A hot potato: The majority of people's response to gaming companies trying to shoehorn non-fungible tokens (NFTs) into the games has been negative, to say the least. But Ubisoft isn't put off by what many see as another shameless cash-grab, and it fully intends to push ahead with its plans while staying true to its "principles."
Ubisoft has been investigating blockchain titles through its Strategic Innovation Lab since at least 2018, and CEO Yves Guillemot is a founding member of the Blockchain Gaming Alliance. This month, the studio said that it would be adding NFT-based cosmetic items to Ghost Recon Breakpoint.
Ubisoft's Quartz platform announcement video saw a deluge of dislikes, and it appears that nobody is buying the Ghost Recon NFTs. A report earlier this week showed that just eight items had been sold, the most expensive going for 40 XTZ (about $166 based on the value of Tezos) and the cheapest costing a single XTZ, or about $4.17.
Given all the negative PR, one might imagine that Ubisoft would follow GSC Game World, which abandoned plans to include NFTs in Stalker 2 following a massive backlash from fans. But Ubisoft didn't become the most hated gaming company in the world by listening to public opinion.
In an interview with Decrypt, which is owned by a crypto company, Ubisoft blockchain technical director Didier Genevois said the firm isn't dropping its NFT plans and will "stay true" to its principles.
"We have received a lot of feedback since the announcement, and we hear both the encouragement and the concerns," he said. "We understand where the sentiment towards the technology comes from, and we need to keep taking it into consideration every step of the way."
"This experiment is meant to understand how the value proposition of decentralization can be received and embraced by our players.
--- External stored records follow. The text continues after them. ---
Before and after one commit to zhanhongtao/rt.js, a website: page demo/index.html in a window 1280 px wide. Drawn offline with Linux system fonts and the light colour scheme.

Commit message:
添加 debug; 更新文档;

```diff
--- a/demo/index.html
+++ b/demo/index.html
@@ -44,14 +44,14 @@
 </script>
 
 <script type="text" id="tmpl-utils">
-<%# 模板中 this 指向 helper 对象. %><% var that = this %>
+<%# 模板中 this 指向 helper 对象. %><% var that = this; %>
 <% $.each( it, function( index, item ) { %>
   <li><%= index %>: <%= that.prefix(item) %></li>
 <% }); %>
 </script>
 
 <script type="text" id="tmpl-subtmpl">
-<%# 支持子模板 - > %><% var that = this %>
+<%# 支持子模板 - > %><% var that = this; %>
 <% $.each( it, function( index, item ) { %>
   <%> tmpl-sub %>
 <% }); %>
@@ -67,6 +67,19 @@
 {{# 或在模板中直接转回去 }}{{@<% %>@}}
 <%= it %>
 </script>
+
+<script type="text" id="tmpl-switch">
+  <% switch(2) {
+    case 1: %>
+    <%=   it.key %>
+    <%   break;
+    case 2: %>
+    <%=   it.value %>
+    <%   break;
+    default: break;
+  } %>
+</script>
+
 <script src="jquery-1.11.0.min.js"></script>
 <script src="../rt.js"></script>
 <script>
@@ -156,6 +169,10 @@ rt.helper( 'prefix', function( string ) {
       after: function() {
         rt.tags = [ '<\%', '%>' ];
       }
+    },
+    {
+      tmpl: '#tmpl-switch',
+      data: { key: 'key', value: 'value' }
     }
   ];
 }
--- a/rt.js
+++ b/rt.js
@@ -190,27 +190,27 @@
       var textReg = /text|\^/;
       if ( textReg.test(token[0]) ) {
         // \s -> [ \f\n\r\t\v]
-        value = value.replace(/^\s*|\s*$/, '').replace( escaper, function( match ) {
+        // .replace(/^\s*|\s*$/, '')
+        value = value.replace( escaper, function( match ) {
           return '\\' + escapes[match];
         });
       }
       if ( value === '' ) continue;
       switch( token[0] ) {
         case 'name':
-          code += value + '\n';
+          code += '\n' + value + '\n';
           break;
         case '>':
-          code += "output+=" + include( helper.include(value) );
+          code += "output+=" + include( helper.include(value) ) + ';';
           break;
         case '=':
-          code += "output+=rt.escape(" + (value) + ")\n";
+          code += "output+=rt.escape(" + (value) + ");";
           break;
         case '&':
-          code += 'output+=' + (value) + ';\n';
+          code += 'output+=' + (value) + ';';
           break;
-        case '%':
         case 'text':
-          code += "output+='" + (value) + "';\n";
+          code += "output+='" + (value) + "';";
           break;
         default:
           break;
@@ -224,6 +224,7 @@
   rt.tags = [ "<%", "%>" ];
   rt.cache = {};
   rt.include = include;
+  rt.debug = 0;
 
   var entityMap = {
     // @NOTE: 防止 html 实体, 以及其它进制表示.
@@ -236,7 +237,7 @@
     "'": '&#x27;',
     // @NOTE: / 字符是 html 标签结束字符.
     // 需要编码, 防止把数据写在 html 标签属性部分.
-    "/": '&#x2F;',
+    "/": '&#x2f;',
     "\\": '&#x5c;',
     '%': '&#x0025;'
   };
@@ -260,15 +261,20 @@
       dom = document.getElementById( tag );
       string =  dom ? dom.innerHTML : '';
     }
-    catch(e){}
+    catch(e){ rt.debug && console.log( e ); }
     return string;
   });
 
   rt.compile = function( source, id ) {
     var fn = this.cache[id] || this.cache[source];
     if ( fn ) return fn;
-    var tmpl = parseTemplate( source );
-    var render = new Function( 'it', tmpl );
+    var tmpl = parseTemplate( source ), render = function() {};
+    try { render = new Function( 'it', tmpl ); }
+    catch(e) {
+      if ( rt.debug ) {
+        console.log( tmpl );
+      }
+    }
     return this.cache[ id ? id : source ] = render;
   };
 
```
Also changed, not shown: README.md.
We know it is a major change that will take time, but we will stay true to our three principles."
Those principles that Genevois references are to "use the tech responsibly" and "build a safe environment" for players to explore how NFTs work, "only leverage energy-efficient proof-of-stake blockchains," and "focus on meaningful value propositions for players that benefit their gaming experience."
None of that explains why people should care about NFTs or how they improve a gaming experience, of course, but that's not stopped Ubisoft from doubling down. Guillemot has reportedly told workers that gamers will eventually accept them in the same way as they did with DLC, cosmetic items, season passes, etc., areas that Ubisoft knows all too well.
A French videogame workers union representing Ubisoft employees issued a statement recently calling blockchain and NFT technology "useless, costly, and ecologically mortifying," reports PCGamesN.
Ubisoft is facing more than just criticism from gamers. A recent report claimed it is losing workers rapidly in what is being called a "great exodus" and "the cut artery."